Several days ago, 30 April, frustrated with a lack of reforms and accountability from an increasingly-corrupt government, thousands of Iraqi constituents of Shia cleric Muqtada al-Sadr took to the streets of Baghdad and surrounded the so-called Green Zone. The Green Zone is a fortified part of the capital city that houses the government offices and embassies, and is supposed to be one of the most secure locations in the country.
al-Sadr had previously threatened to stage a sit-in at the Green Zone, but as of this writing is not known to have made any overt calls to action to incite what followed. As protesters continued to arrive around the Green Zone, others began scaling the concrete blast walls which had been erected by the Americans during the occupation. Ropes were tied to the tops of the wall segments, which were pulled down by the crowd. Hundreds poured in through the gap as still more arrived in waves. The security forces did little if anything to stop the protesters, in many cases clearly standing aside and watching as people rushed past. The only time any force was used was when protesters attempted to scale the walls of the American embassy, at which point tear gas was deployed.

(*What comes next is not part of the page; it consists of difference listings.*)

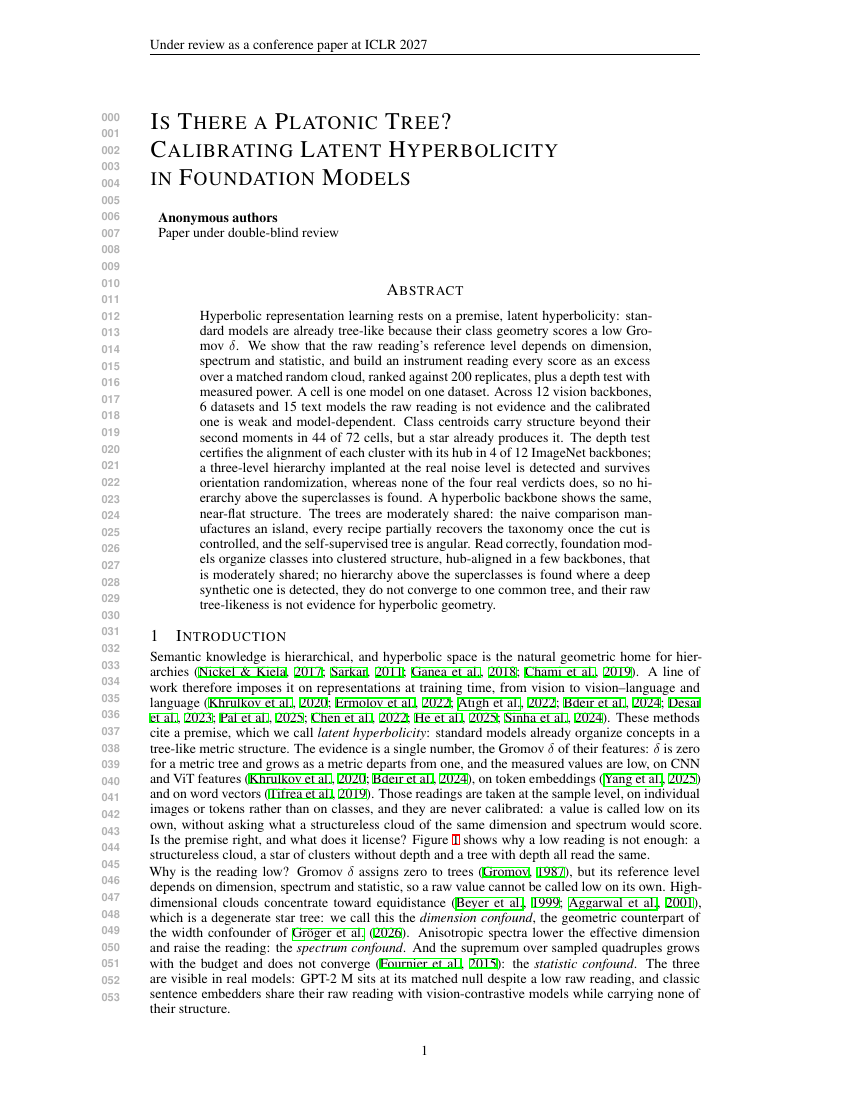
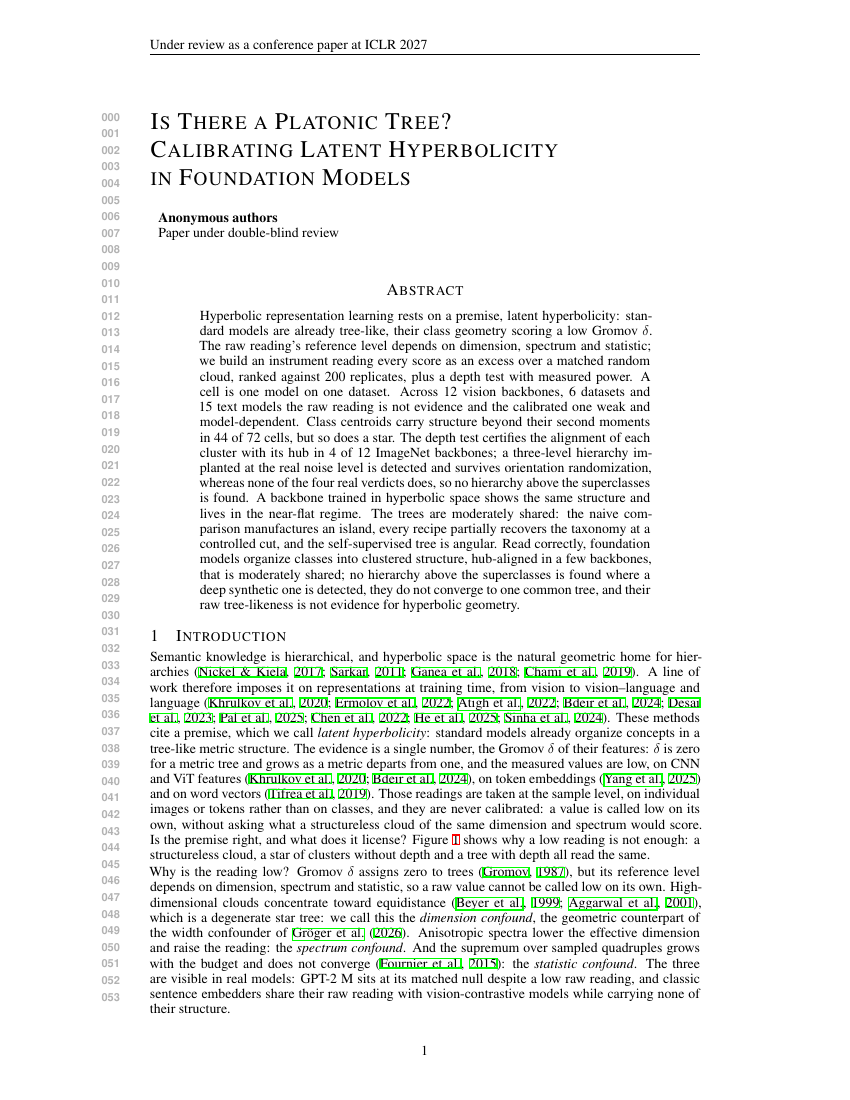
Abstract retouch (author): "A backbone trained in hyperbolic space shows the same structure and lives in the near-flat regime"; 250 words, page 9 kept, sweep 215/215
- The new sentence adds eight words; seven trimmed elsewhere without touching content (listed in CHANGELOG S37 and TODO_author).
- Submission and rebuttal file recompiled; OPENREVIEW_abstract.txt regenerated.

Claude-Session: https://claude.ai/code/session_01X3uQtPxuL37VCSgmwvB8QH

Changed region(s): [[0.2141, 0.2782, 0.7647, 0.5564]]

diff --git a/rebuttal/scripts/phaseE_submission.py b/rebuttal/scripts/phaseE_submission.py
@@ -85,13 +85,13 @@ def edit(s):
     return s
 # sixth review (2026-09-20): the abstract is rewritten by order to 250 words or fewer, depth left open, cell defined in its own sentence;
 # the text below replaces the edited verbatim abstract and is recorded in final_verbatim_edits.json ("abstract_sixth_review")
-ABSTRACT_TEXT = ("Hyperbolic representation learning rests on a premise, latent hyperbolicity: standard models are already tree-like because their class geometry scores a low Gromov $\\delta$. "
-    "We show that the raw reading's reference level depends on dimension, spectrum and statistic, and build an instrument reading every score as an excess over a matched random cloud, ranked against 200 replicates, plus a depth test with measured power. "
+ABSTRACT_TEXT = ("Hyperbolic representation learning rests on a premise, latent hyperbolicity: standard models are already tree-like, their class geometry scoring a low Gromov $\\delta$. "
+    "The raw reading's reference level depends on dimension, spectrum and statistic; we build an instrument reading every score as an excess over a matched random cloud, ranked against 200 replicates, plus a depth test with measured power. "
     "A cell is one model on one dataset. "
-    "Across 12 vision backbones, 6 datasets and 15 text models the raw reading is not evidence and the calibrated one is weak and model-dependent. "
-    "Class centroids carry structure beyond their second moments in {{N_GEN}} of 72 cells, but a star already produces it. The depth test certifies the alignment of each cluster with its hub in {{N_IN}} of 12 ImageNet backbones; a three-level hierarchy implanted at the real noise level is detected and survives orientation randomization, whereas none of the four real verdicts does, so no hierarchy above the superclasses is found. "
-    "A hyperbolic backbone shows the same, near-flat structure. "
-    "The trees are moderately shared: the naive comparison manufactures an island, every recipe partially recovers the taxonomy once the cut is controlled, and the self-supervised tree is angular. "
+    "Across 12 vision backbones, 6 datasets and 15 text models the raw reading is not evidence and the calibrated one weak and model-dependent. "
+    "Class centroids carry structure beyond their second moments in {{N_GEN}} of 72 cells, but so does a star. The depth test certifies the alignment of each cluster with its hub in {{N_IN}} of 12 ImageNet backbones; a three-level hierarchy implanted at the real noise level is detected and survives orientation randomization, whereas none of the four real verdicts does, so no hierarchy above the superclasses is found. "
+    "A backbone trained in hyperbolic space shows the same structure and lives in the near-flat regime. "
+    "The trees are moderately shared: the naive comparison manufactures an island, every recipe partially recovers the taxonomy at a controlled cut, and the self-supervised tree is angular. "
     "Read correctly, foundation models organize classes into clustered structure, hub-aligned in a few backbones, that is moderately shared; no hierarchy above the superclasses is found where a deep synthetic one is detected, they do not converge to one common tree, and their raw tree-likeness is not evidence for hyperbolic geometry.")
 ABSTRACT_SIXTH = ABSTRACT_TEXT   # 2026-09-21: the abstract with priorities 1b and 2 (author's brief); recorded as abstract_final
 ABSTRACT = "\\begin{abstract}\n" + ABSTRACT_TEXT + "\n\\end{abstract}"

diff --git a/ICLR2027/iclr2027/main_iclr2027_final.tex b/ICLR2027/iclr2027/main_iclr2027_final.tex
@@ -61,7 +61,7 @@
 \raggedbottom   % final pass: [t] figures and [H] tables leave short pages; ragged bottoms instead of underfull vertical boxes
 
 \begin{abstract}
-Hyperbolic representation learning rests on a premise, latent hyperbolicity: standard models are already tree-like because their class geometry scores a low Gromov $\delta$. We show that the raw reading's reference level depends on dimension, spectrum and statistic, and build an instrument reading every score as an excess over a matched random cloud, ranked against 200 replicates, plus a depth test with measured power. A cell is one model on one dataset. Across 12 vision backbones, 6 datasets and 15 text models the raw reading is not evidence and the calibrated one is weak and model-dependent. Class centroids carry structure beyond their second moments in 44 of 72 cells, but a star already produces it. The depth test certifies the alignment of each cluster with its hub in 4 of 12 ImageNet backbones; a three-level hierarchy implanted at the real noise level is detected and survives orientation randomization, whereas none of the four real verdicts does, so no hierarchy above the superclasses is found. A hyperbolic backbone shows the same, near-flat structure. The trees are moderately shared: the naive comparison manufactures an island, every recipe partially recovers the taxonomy once the cut is controlled, and the self-supervised tree is angular. Read correctly, foundation models organize classes into clustered structure, hub-aligned in a few backbones, that is moderately shared; no hierarchy above the superclasses is found where a deep synthetic one is detected, they do not converge to one common tree, and their raw tree-likeness is not evidence for hyperbolic geometry.
+Hyperbolic representation learning rests on a premise, latent hyperbolicity: standard models are already tree-like, their class geometry scoring a low Gromov $\delta$. The raw reading's reference level depends on dimension, spectrum and statistic; we build an instrument reading every score as an excess over a matched random cloud, ranked against 200 replicates, plus a depth test with measured power. A cell is one model on one dataset. Across 12 vision backbones, 6 datasets and 15 text models the raw reading is not evidence and the calibrated one weak and model-dependent. Class centroids carry structure beyond their second moments in 44 of 72 cells, but so does a star. The depth test certifies the alignment of each cluster with its hub in 4 of 12 ImageNet backbones; a three-level hierarchy implanted at the real noise level is detected and survives orientation randomization, whereas none of the four real verdicts does, so no hierarchy above the superclasses is found. A backbone trained in hyperbolic space shows the same structure and lives in the near-flat regime. The trees are moderately shared: the naive comparison manufactures an island, every recipe partially recovers the taxonomy at a controlled cut, and the self-supervised tree is angular. Read correctly, foundation models organize classes into clustered structure, hub-aligned in a few backbones, that is moderately shared; no hierarchy above the superclasses is found where a deep synthetic one is detected, they do not converge to one common tree, and their raw tree-likeness is not evidence for hyperbolic geometry.
 \end{abstract}
 
 \section{Introduction}

diff --git a/ICLR2027/iclr2027/main_iclr2027_rebuttal.tex b/ICLR2027/iclr2027/main_iclr2027_rebuttal.tex
@@ -62,7 +62,7 @@
 \raggedbottom   % final pass: [t] figures and [H] tables leave short pages; ragged bottoms instead of underfull vertical boxes
 
 \begin{abstract}
-Hyperbolic representation learning rests on a premise, latent hyperbolicity: standard models are already tree-like because their class geometry scores a low Gromov $\delta$. We show that the raw reading's reference level depends on dimension, spectrum and statistic, and build an instrument reading every score as an excess over a matched random cloud, ranked against 200 replicates, plus a depth test with measured power. A cell is one model on one dataset. Across 12 vision backbones, 6 datasets and 15 text models the raw reading is not evidence and the calibrated one is weak and model-dependent. Class centroids carry structure beyond their second moments in 44 of 72 cells, but a star already produces it. The depth test certifies the alignment of each cluster with its hub in 4 of 12 ImageNet backbones; a three-level hierarchy implanted at the real noise level is detected and survives orientation randomization, whereas none of the four real verdicts does, so no hierarchy above the superclasses is found. A hyperbolic backbone shows the same, near-flat structure. The trees are moderately shared: the naive comparison manufactures an island, every recipe partially recovers the taxonomy once the cut is controlled, and the self-supervised tree is angular. Read correctly, foundation models organize classes into clustered structure, hub-aligned in a few backbones, that is moderately shared; no hierarchy above the superclasses is found where a deep synthetic one is detected, they do not converge to one common tree, and their raw tree-likeness is not evidence for hyperbolic geometry.
+Hyperbolic representation learning rests on a premise, latent hyperbolicity: standard models are already tree-like, their class geometry scoring a low Gromov $\delta$. The raw reading's reference level depends on dimension, spectrum and statistic; we build an instrument reading every score as an excess over a matched random cloud, ranked against 200 replicates, plus a depth test with measured power. A cell is one model on one dataset. Across 12 vision backbones, 6 datasets and 15 text models the raw reading is not evidence and the calibrated one weak and model-dependent. Class centroids carry structure beyond their second moments in 44 of 72 cells, but so does a star. The depth test certifies the alignment of each cluster with its hub in 4 of 12 ImageNet backbones; a three-level hierarchy implanted at the real noise level is detected and survives orientation randomization, whereas none of the four real verdicts does, so no hierarchy above the superclasses is found. A backbone trained in hyperbolic space shows the same structure and lives in the near-flat regime. The trees are moderately shared: the naive comparison manufactures an island, every recipe partially recovers the taxonomy at a controlled cut, and the self-supervised tree is angular. Read correctly, foundation models organize classes into clustered structure, hub-aligned in a few backbones, that is moderately shared; no hierarchy above the superclasses is found where a deep synthetic one is detected, they do not converge to one common tree, and their raw tree-likeness is not evidence for hyperbolic geometry.
 \end{abstract}
 
 \section{Introduction}

diff --git a/ICLR2027/CHANGELOG_final.md b/ICLR2027/CHANGELOG_final.md
@@ -1449,3 +1449,11 @@ un CSV; `rebuttal/results/phaseE_fills.json` guarda los valores); el apéndice, 
 - Pendiente para el autor (TODO): el título de la Tabla 9 (R2, "…and none at the top-level frame used on real backbones") describe el
   barrido sintético de expR55; con expR79 el test sí tiene potencia en el marco superior cuando la nube lleva el espectro real y tres
   niveles. No se ha tocado porque el brief no lo pedía y R2 lo fijó literalmente.
+- **Retoque del autor (2026-09-21, resumen)**: "A hyperbolic backbone shows the same, near-flat structure." → "A backbone trained
+  in hyperbolic space shows the same structure and lives in the near-flat regime." La frase nueva tiene ocho palabras más (no cinco):
+  257. Para respetar el tope de 250 se recortan siete palabras sin tocar contenido: "We show that the raw reading's reference level
+  depends on dimension, spectrum and statistic, and build" → "The raw reading's reference level depends on dimension, spectrum and
+  statistic; we build"; "but a star already produces it" → "but so does a star"; "the calibrated one is weak and model-dependent" →
+  "the calibrated one weak and model-dependent"; "tree-like because their class geometry scores a low Gromov δ" → "tree-like, their
+  class geometry scoring a low Gromov δ"; "once the cut is controlled" → "at a controlled cut". Resumen en 250 palabras exactas
+  (`OPENREVIEW_abstract.txt` y `abstract_final` regenerados); envío recompilado.

diff --git a/ICLR2027/TODO_author.md b/ICLR2027/TODO_author.md
@@ -251,3 +251,5 @@ img/clase, extraídas de `/media/HDD_4TB_1/javi/ILSVRC2012_img_train` con
   el barrido de expR55). (b) Se actualizó la limitación (vi), no la (viii) que decía el brief, porque es la que habla de la lectura a
   nivel de muestra. (c) Siete recortes de una o dos palabras en el resumen para quedar en 249 con tus dos frases nuevas; la frase
   "including a published reading reproduced and calibrated" no cabía.
+- (Retoque del resumen, 2026-09-21) Tu frase nueva sobre el backbone hiperbólico son ocho palabras más; para quedar en 250 se
+  recortaron cinco sitios más (CHANGELOG §37, último punto). Si prefieres el texto sin esos recortes, queda en 257 palabras.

The mob focused its attention on the parliament building, which was being rapidly evacuated of MPs. An unfortunate few were either trapped inside the building or subjected to flying fists and insults from the crowd that smashed its way into the parliament building. As more and more people streamed into the building, many took to ransacking the facility and caused an as-yet undetermined amount of damage. Some government ministers fled to Baghdad International Airport, which was reportedly besieged by protesters to prevent said ministers from fleeing the country, although this has not been verified save for a few news sources.
As I mentioned previously, the lack of reform and accountability fed this protest-turned-riot. People are also frustrated with the military’s lack of progress against Daesh, and in particular with the increasingly-sectarian nature of the war. But above all else, corruption is the main complaint of the people, ranging from traffic cops charging extra to get out of tickets to military-sanctioned death squads patrolling the cities at night. Iraq is at an important crossroads, and its future is less sure than ever before. What happens in the next weeks may well determine the outcome of Iraq’s future for generations.